I do want address your question directly about Justified’s quality. It has run concurrently with Mad Men, Breaking Bad, The Americans, Game of Thrones, Orange is the New Black and Boardwalk Empire, all of which I love, and which I might rank higher. Here’s the thing though: Justified is most definitely in the conversation with those shows. We can’t forget about season five, or about some of those early “finding its footing” moments that most shows go through, but it’s been pretty consistent in quality. I wouldn’t call it the best show on TV, though it’s got a decent chance if you mean best (non-Netflix/Amazon) show currently airing its season. If you do, than its only major competition, in my opinion, is The Americans…and Game of Thrones for one week this April. Maybe we can put it in perspective whenever we get around to a full-series discussion…ten years from now.

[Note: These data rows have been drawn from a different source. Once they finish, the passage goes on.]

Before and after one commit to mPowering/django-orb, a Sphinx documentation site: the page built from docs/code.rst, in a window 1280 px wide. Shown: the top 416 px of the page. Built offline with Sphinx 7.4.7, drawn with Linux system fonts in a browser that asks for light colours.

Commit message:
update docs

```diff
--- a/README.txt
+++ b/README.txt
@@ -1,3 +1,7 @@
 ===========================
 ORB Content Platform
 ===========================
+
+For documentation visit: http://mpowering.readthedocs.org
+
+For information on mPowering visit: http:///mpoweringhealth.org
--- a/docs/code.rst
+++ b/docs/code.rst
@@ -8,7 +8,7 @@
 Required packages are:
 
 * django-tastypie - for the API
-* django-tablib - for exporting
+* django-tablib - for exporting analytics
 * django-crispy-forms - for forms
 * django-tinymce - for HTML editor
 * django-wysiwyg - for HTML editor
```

Line of the Night
Patches: “You understand me, Earl? I’m gonna shoot your dick off.” –Raylan explaining to Earl how their standoff was going to go down.
Jeff: “Come to it, I guess you ain’t all that big now. Grown, but still just playing pretend.” –Avery Markham puts Boyd in his place.
Patches: What’s the over/under of mastermind antagonists at the end of the season? Everyone’s henchmen have to be as good as dead. It’s just a question of who is going to kill them and who they are going to kill first. Can more than one (or any) of Markham, Katherine, Wynn, and Boyd survive? Their interests seem pretty darn opposed.
Jeff: I’ll piggyback on you. Lots of big fish in the small pond of Harlan. I want to know whether Boyd Crowder can really be smarter than everyone else. Maybe just luckier.
Jeff: No Tim and no Art make Jeff something something. Who is a better partner for Raylan, Tim or Rachel?
Patches: Rachel is the far better partner. I’d still rather watch Tim and Raylan, however. So much unrepentant assholery packed into one vehicle.
Patches: This henchman powwow brought to you by Windows! Was that the most obnoxious product placement in Justified history?
Jeff: It honestly didn’t bother me, even on rewatch. Not quite as fun as Boyd wanting to open a Dairy Queen though.
Jeff: Would someone threatening Ava actually stop Boyd? How about after she shows him her bullet scar (among other things)?
Patches: Maybe? I think his feelings for Ava are sincere, but he’s also too smart to be taken in by anyone’s feminine wiles.
Patches: Now that we’ve seen Wynn Duffy in a thong, what unexpected-but-totally-believable combination of character and underwear is next?
Jeff: Ty Walker in a sequined bra. Call me a peacock, will you?
Jeff: How sad will you be when Choo-Choo dies? Would you feel better if he died fighting a train?
Patches: Inconsolable, unless it’s done by Constable Bob Sweeney cooking up some beef stew. #YOLO!
Patches: Do you still have your “Letterman Jacket?”
Jeff: From that time I saw the Late Show? Honestly, I don’t remember it being a big thing at my school, or at least I never had an interest in it. I did letter in band though! Do kids still care about that kind of thing?